The industry needs immediate support to pay their workers and run their businesses, she added.
Being in good relation with banks matter now
Why are banks not disbursing money under the stimulus package?
It is not a liquidity problem but a risk assessment issue coupled with strict conditions for the stimulus package that have made banks extra cautious in lending, said Rahel Ahmed, managing director of Prime Bank and also general secretary of the Association of Bankers, Bangladesh (ABB).
He said there were many strict conditions in the guidelines which were later relaxed to some extent by the Bangladesh Bank in consultation with bankers. For instance, the credit rating for business entities was waived under the stimulus package.
The revision of the guidelines has also taken up some time, he said.
Moreover, risk assessment is a critical issue. If banks fail to recover money, the Bangladesh Bank will take the subsidised interest amount from the banks' accounts.
Therefore, the banks are very cautious about approving loans to the customers, he added.
Banks also waiting for credit guarantee
The Banks are also going slow in processing loans in the hope of getting a credit guarantee scheme as the government is working on the issue with the World Bank, he said.
Prime bank, one of the largest private banks, has so far received applications for 60 to 70 percent of its portfolio but has not sanctioned any loan yet.
The Business Standard talked to a dozen state-owned and private banks and found none of them had started disbursing loans under the stimulus package.
The loan process is being delayed as the banks are strict about collateral against loans. Most of the clients could not come up with it, said Mohammad Shams-Ul Islam, managing director of Agrani Bank.
He said the banks are emphasising collateral as there is a lack of trust. It is a common problem for customers to default on loans.

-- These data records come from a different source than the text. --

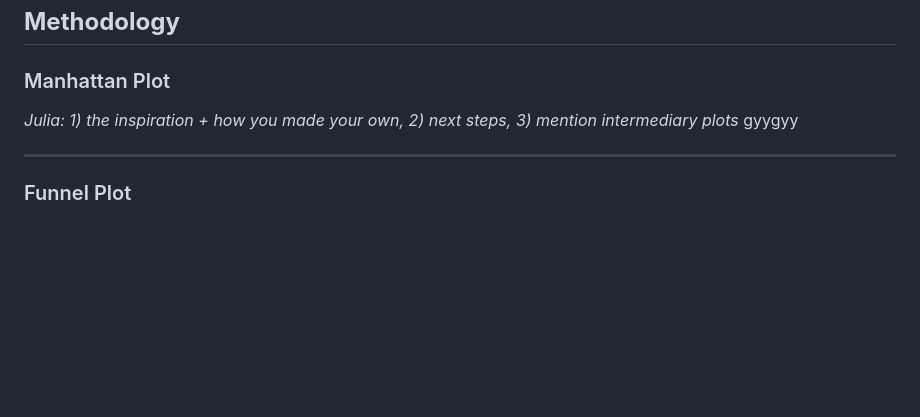
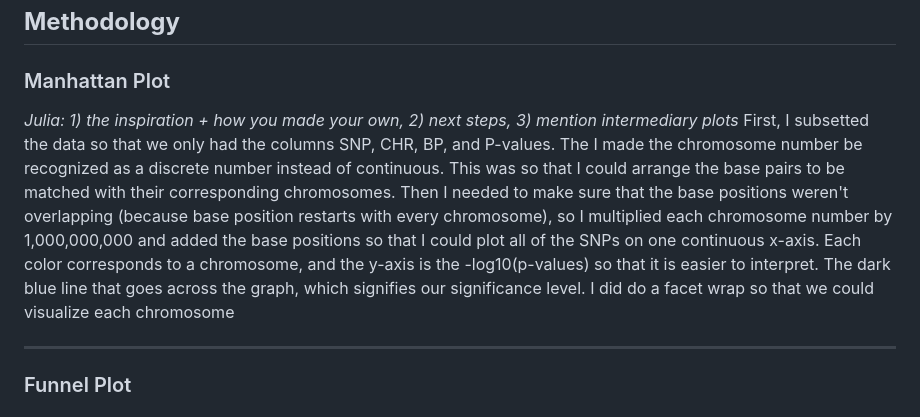
Before and after one commit to soumyak25/CSBIO10_FinalProject, a Markdown page: README.md, the part around one of its changes. Drawn GitHub-style; blank space fills up the shorter version.

```diff
--- a/README.md
+++ b/README.md
@@ -32,7 +32,7 @@ Each plot (see below) requires additional processing
 ### Manhattan Plot
 
 *Julia: 1) the inspiration + how you made your own, 2) next steps, 3) mention intermediary plots*
-gyygyy
+First, I subsetted the data so that we only had the columns SNP, CHR, BP, and P-values. The I made the chromosome number be recognized as a discrete number instead of continuous. This was so that I could arrange the base pairs to be matched with their corresponding chromosomes. Then I needed to make sure that the base positions weren't overlapping (because base position restarts with every chromosome), so I multiplied each chromosome number by 1,000,000,000 and added the base positions so that I could plot all of the SNPs on one continuous x-axis. Each color corresponds to a chromosome, and the y-axis is the -log10(p-values) so that it is easier to interpret. The dark blue line that goes across the graph, which signifies our significance level. I did do a facet wrap so that we could visualize each chromosome
 ***
 ### Funnel Plot
 #### **Motivation — — —**
```
Also changed, not shown: other parts of README.md (+1 -0 lines).
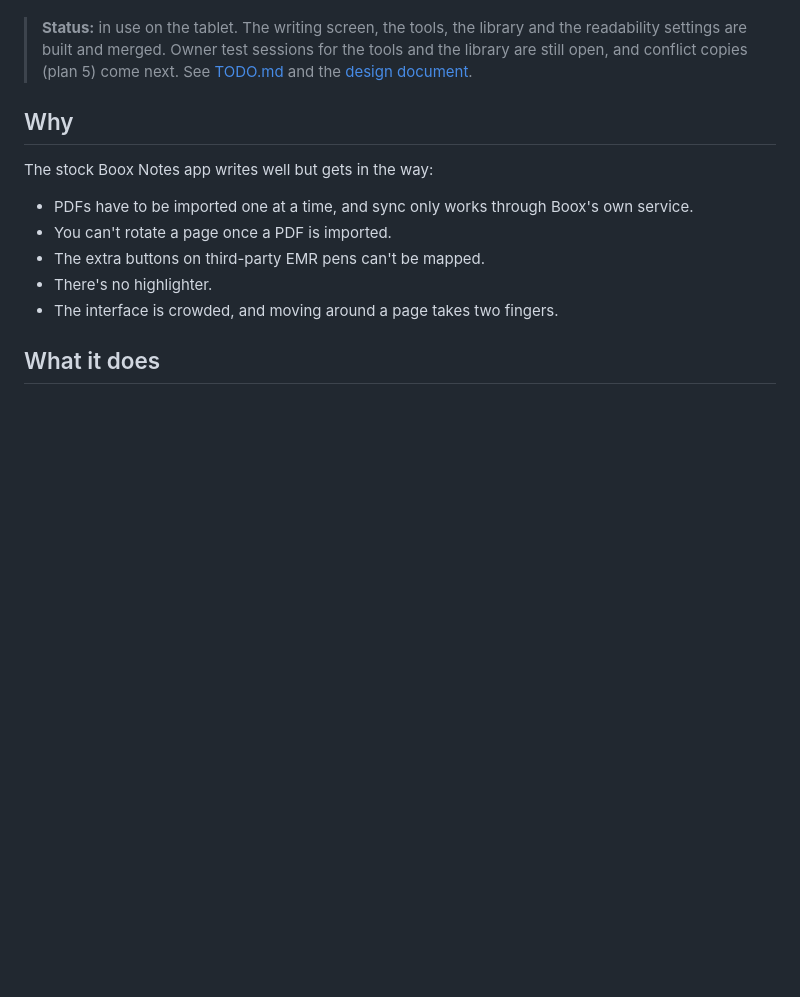
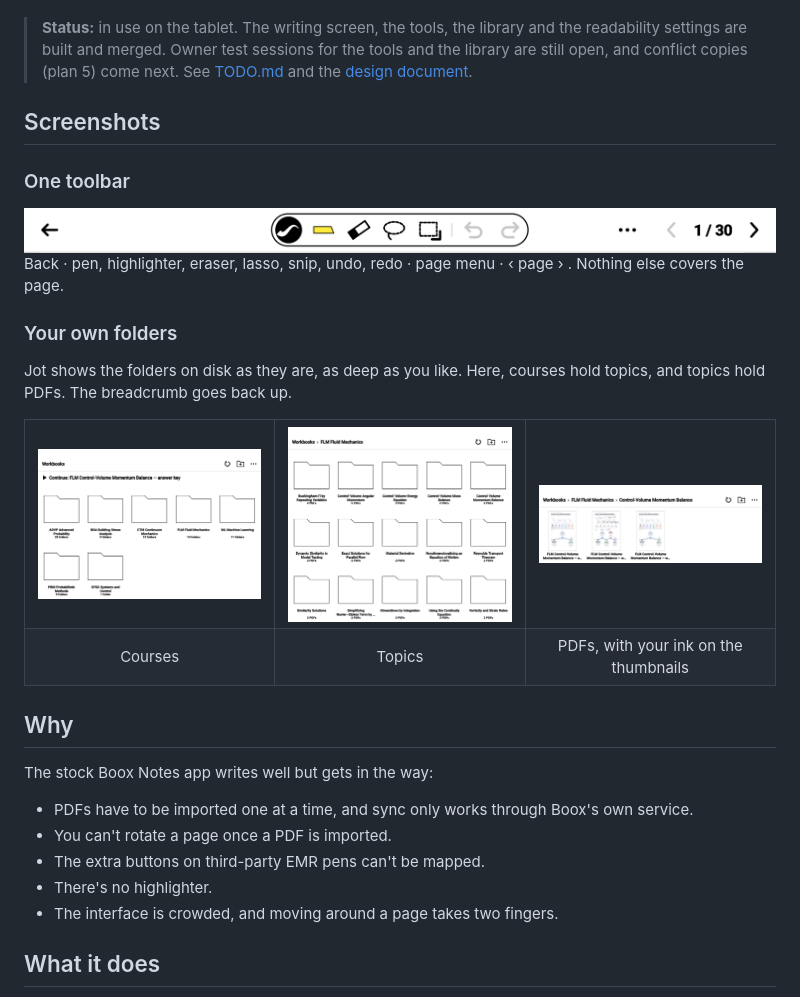
Before and after one commit to fzizzle/epaper-note-taking-app, a Markdown page: README.md, the part around the change. Rendered like a GitHub page; pictures changed too: assets/screenshots/folders-1-courses.png (added), assets/screenshots/folders-2-topics.png (added), assets/screenshots/folders-3-pdfs.png (added); blank space fills up the shorter version.

Commit message:
docs: README screenshots of the toolbar and the folder library
A close-up of the toolbar strip, and three levels of the owner's folders
(courses, topics, PDFs) to show the library follows any folder tree.
Taken on the tablet over adb.

Co-Authored-By: Claude Opus 5.5 <noreply@anthropic.com>

```diff
--- a/README.md
+++ b/README.md
@@ -9,6 +9,31 @@
 Jot is a lightweight Android app that works on top of your own folders, the way Obsidian works over a folder of Markdown files. Your PDFs stay where you put them, and the app shows exactly what's on disk. Your handwriting is saved back into those same files. Nothing gets imported, and there's no account or proprietary sync. Sync the folder any way you like: Syncthing, a cloud folder, or USB.
 
 > **Status:** in use on the tablet. The writing screen, the tools, the library and the readability settings are built and merged. Owner test sessions for the tools and the library are still open, and conflict copies (plan 5) come next. See [TODO.md](TODO.md) and the [design document](docs/superpowers/specs/2026-11-07-epaper-pdf-notes-design.md).
+
+## Screenshots
+
+### One toolbar
+
+<img src="assets/screenshots/toolbar.png" alt="The toolbar strip: back, then pen, highlighter, eraser, lasso, snip, undo and redo on a centred island, then the page menu, previous page, page number and next page">
+
+Back · pen, highlighter, eraser, lasso, snip, undo, redo · page menu · ‹ page › . Nothing else covers the page.
+
+### Your own folders
+
+Jot shows the folders on disk as they are, as deep as you like. Here, courses hold topics, and topics hold PDFs. The breadcrumb goes back up.
+
+<table>
+  <tr>
+    <td width="33%" valign="top"><img src="assets/screenshots/folders-1-courses.png" alt="The library folder: one folder per course, and a Continue row for the last file"></td>
+    <td width="33%" valign="top"><img src="assets/screenshots/folders-2-topics.png" alt="A course folder: one folder per topic, each showing how many PDFs it holds"></td>
+    <td width="33%" valign="top"><img src="assets/screenshots/folders-3-pdfs.png" alt="A topic folder: its PDFs as thumbnails, with handwriting showing on the tiles"></td>
+  </tr>
+  <tr>
+    <td align="center">Courses</td>
+    <td align="center">Topics</td>
+    <td align="center">PDFs, with your ink on the thumbnails</td>
+  </tr>
+</table>
 
 ## Why
 
```
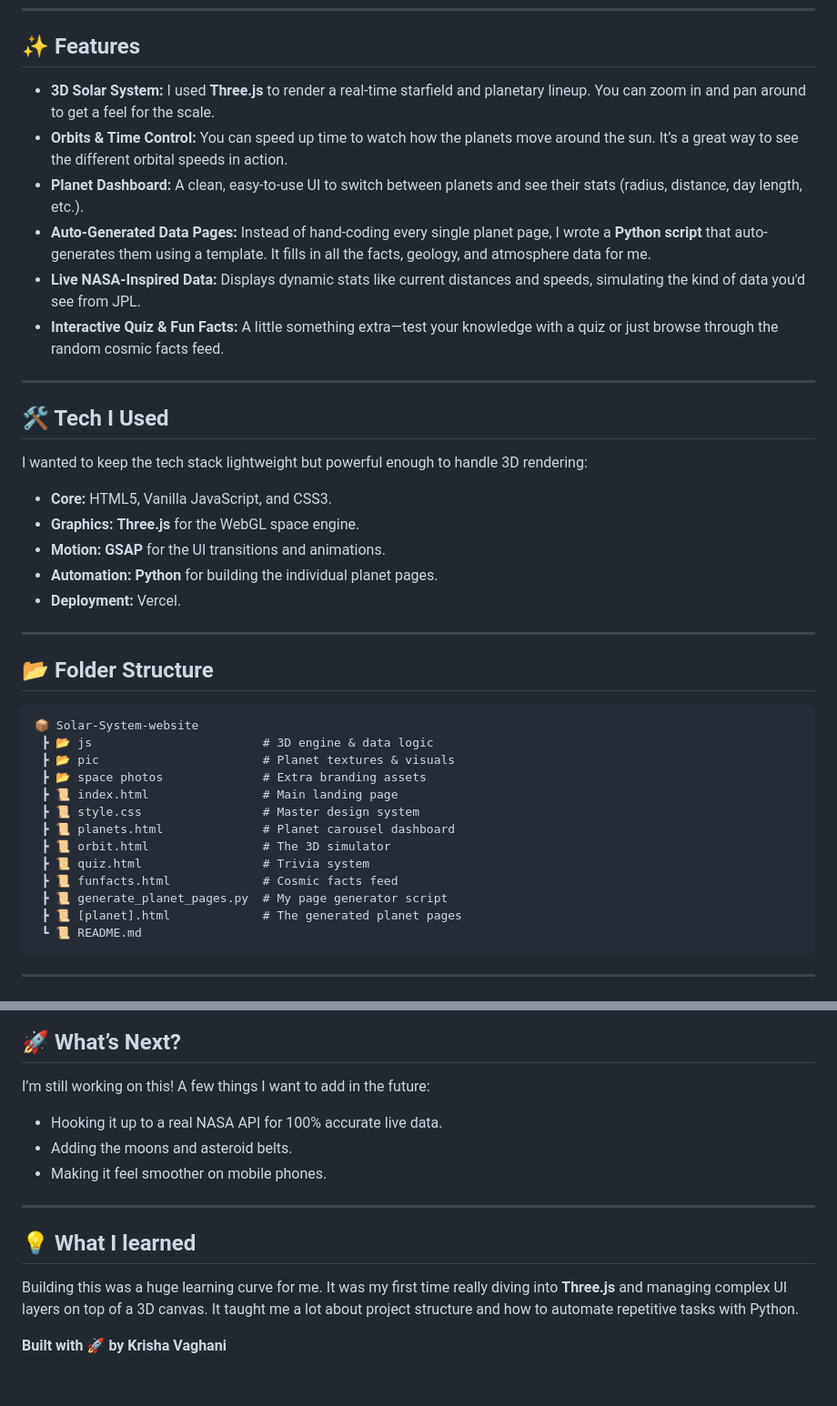
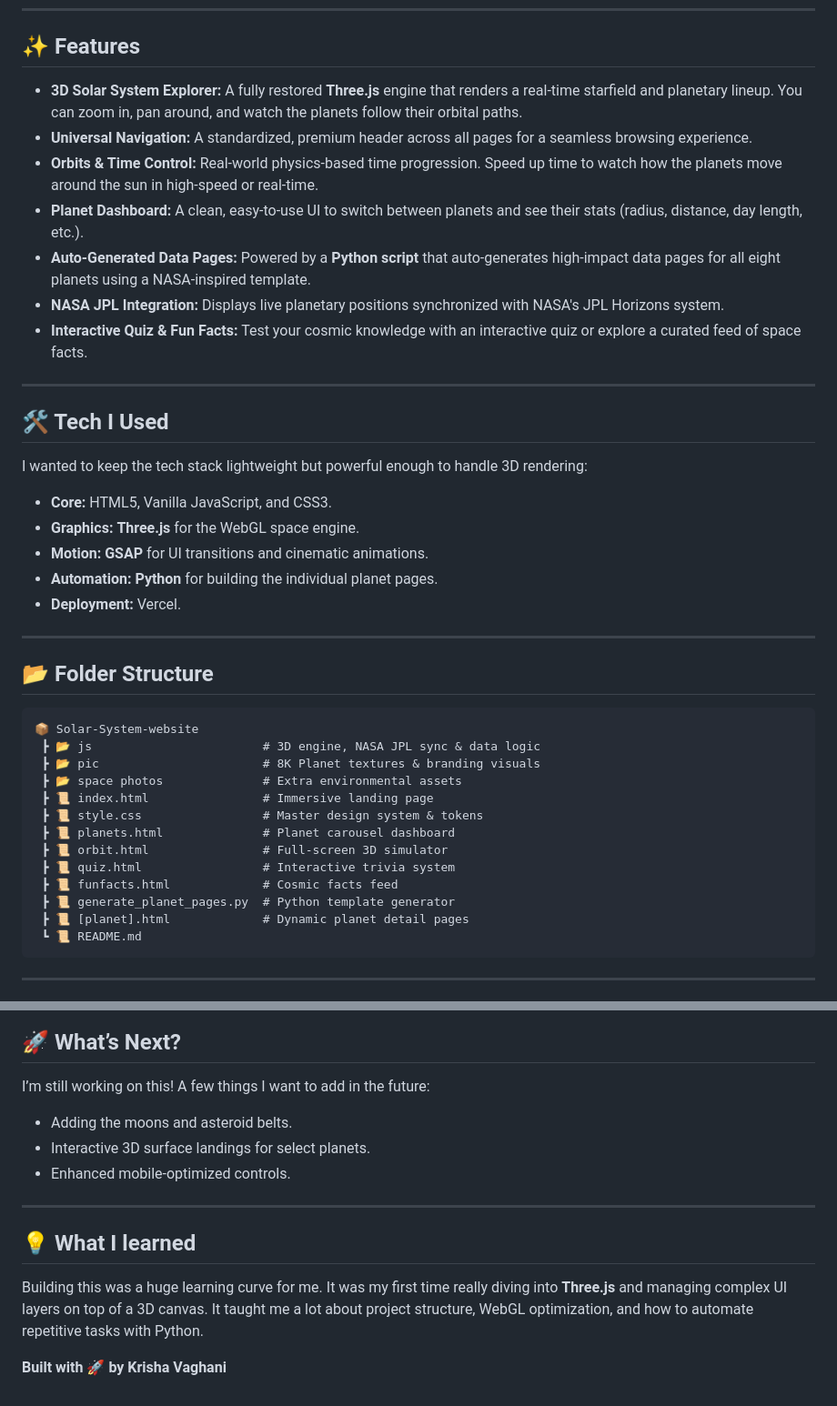
Before and after one commit to Krisha1606/Solar-System-website, a Markdown page: README.md, 2 parts joined by grey strips. Shown at 91% size. GitHub-like rendering.

Commit message:
docs: update README with latest features and tech stack improvements

````diff
--- a/README.md
+++ b/README.md
@@ -14,12 +14,13 @@ This is **Cosmos Explorer**, a 3D solar system experience built using WebGL and
 
 ## ✨ Features
 
-* **3D Solar System:** I used **Three.js** to render a real-time starfield and planetary lineup. You can zoom in and pan around to get a feel for the scale.
-* **Orbits & Time Control:** You can speed up time to watch how the planets move around the sun. It’s a great way to see the different orbital speeds in action.
+* **3D Solar System Explorer:** A fully restored **Three.js** engine that renders a real-time starfield and planetary lineup. You can zoom in, pan around, and watch the planets follow their orbital paths.
+* **Universal Navigation:** A standardized, premium header across all pages for a seamless browsing experience.
+* **Orbits & Time Control:** Real-world physics-based time progression. Speed up time to watch how the planets move around the sun in high-speed or real-time.
 * **Planet Dashboard:** A clean, easy-to-use UI to switch between planets and see their stats (radius, distance, day length, etc.).
-* **Auto-Generated Data Pages:** Instead of hand-coding every single planet page, I wrote a **Python script** that auto-generates them using a template. It fills in all the facts, geology, and atmosphere data for me.
-* **Live NASA-Inspired Data:** Displays dynamic stats like current distances and speeds, simulating the kind of data you'd see from JPL.
-* **Interactive Quiz & Fun Facts:** A little something extra—test your knowledge with a quiz or just browse through the random cosmic facts feed.
+* **Auto-Generated Data Pages:** Powered by a **Python script** that auto-generates high-impact data pages for all eight planets using a NASA-inspired template.
+* **NASA JPL Integration:** Displays live planetary positions synchronized with NASA's JPL Horizons system.
+* **Interactive Quiz & Fun Facts:** Test your cosmic knowledge with an interactive quiz or explore a curated feed of space facts.
 
 ---
 
@@ -29,7 +30,7 @@ I wanted to keep the tech stack lightweight but powerful enough to handle 3D ren
 
 * **Core:** HTML5, Vanilla JavaScript, and CSS3.
 * **Graphics:** **Three.js** for the WebGL space engine.
-* **Motion:** **GSAP** for the UI transitions and animations.
+* **Motion:** **GSAP** for UI transitions and cinematic animations.
 * **Automation:** **Python** for building the individual planet pages.
 * **Deployment:** Vercel.
 
@@ -39,17 +40,17 @@ I wanted to keep the tech stack lightweight but powerful enough to handle 3D ren
 
 ```text
 📦 Solar-System-website
- ┣ 📂 js                        # 3D engine & data logic
- ┣ 📂 pic                       # Planet textures & visuals
- ┣ 📂 space photos              # Extra branding assets
- ┣ 📜 index.html                # Main landing page
- ┣ 📜 style.css                 # Master design system
+ ┣ 📂 js                        # 3D engine, NASA JPL sync & data logic
+ ┣ 📂 pic                       # 8K Planet textures & branding visuals
+ ┣ 📂 space photos              # Extra environmental assets
+ ┣ 📜 index.html                # Immersive landing page
+ ┣ 📜 style.css                 # Master design system & tokens
  ┣ 📜 planets.html              # Planet carousel dashboard
- ┣ 📜 orbit.html                # The 3D simulator
- ┣ 📜 quiz.html                 # Trivia system
+ ┣ 📜 orbit.html                # Full-screen 3D simulator
+ ┣ 📜 quiz.html                 # Interactive trivia system
  ┣ 📜 funfacts.html             # Cosmic facts feed
- ┣ 📜 generate_planet_pages.py  # My page generator script
- ┣ 📜 [planet].html             # The generated planet pages
+ ┣ 📜 generate_planet_pages.py  # Python template generator
+ ┣ 📜 [planet].html             # Dynamic planet detail pages
  ┗ 📜 README.md
 ```
 
@@ -69,14 +70,14 @@ Since this project uses JavaScript modules and local file fetching, you'll need
 ## 🚀 What’s Next?
 
 I’m still working on this! A few things I want to add in the future:
-* Hooking it up to a real NASA API for 100% accurate live data.
 * Adding the moons and asteroid belts.
-* Making it feel smoother on mobile phones.
+* Interactive 3D surface landings for select planets.
+* Enhanced mobile-optimized controls.
 
 ---
 
 ## 💡 What I learned
 
-Building this was a huge learning curve for me. It was my first time really diving into **Three.js** and managing complex UI layers on top of a 3D canvas. It taught me a lot about project structure and how to automate repetitive tasks with Python.
+Building this was a huge learning curve for me. It was my first time really diving into **Three.js** and managing complex UI layers on top of a 3D canvas. It taught me a lot about project structure, WebGL optimization, and how to automate repetitive tasks with Python.
 
 **Built with 🚀 by Krisha Vaghani**
````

So, the banks are preferring to select their trusted clients for issuing loans under the stimulus package, because the recovery of the loans is the responsibility of the banks. If the banks fail to recover, they will have to pay the government from their own accounts, he added.
Agrani Bank has got a huge response from borrowers and they are scrutinising the proposals, he said.
The implementation of the stimulus package will be difficult for the private banks for not having risk-sharing arrangements, said Syed Mahbubur Rahman, managing director of Mutual Trust Bank and former chairman of ABB.
He said loans will be given based on a bank-client relationship as per the Bangladesh Bank's guidelines over the implementation of the package.
So, the banks will be very cautious about selecting clients, he said in a recent online discussion with Bangladesh Institute of Bank Management.
He said though liquidity is not the problem right now, it will be a problem in the long run as deposits have been declining. So, more relaxed policy measures are needed to support the banks, he opined.
However, economists think that easier terms for the loans are needed for the businesses to start a turnaround.
Conditions for implementing the stimulus package needs to be more relaxed to release money, said Dr Ahsan H Mansur, an economist and also executive director at Policy Research Institute.
He said introducing a credit guarantee scheme will not be wise in Bangladesh perspective. But the central bank should take at least 50 percent risk-sharing measures to encourage banks to implement the package.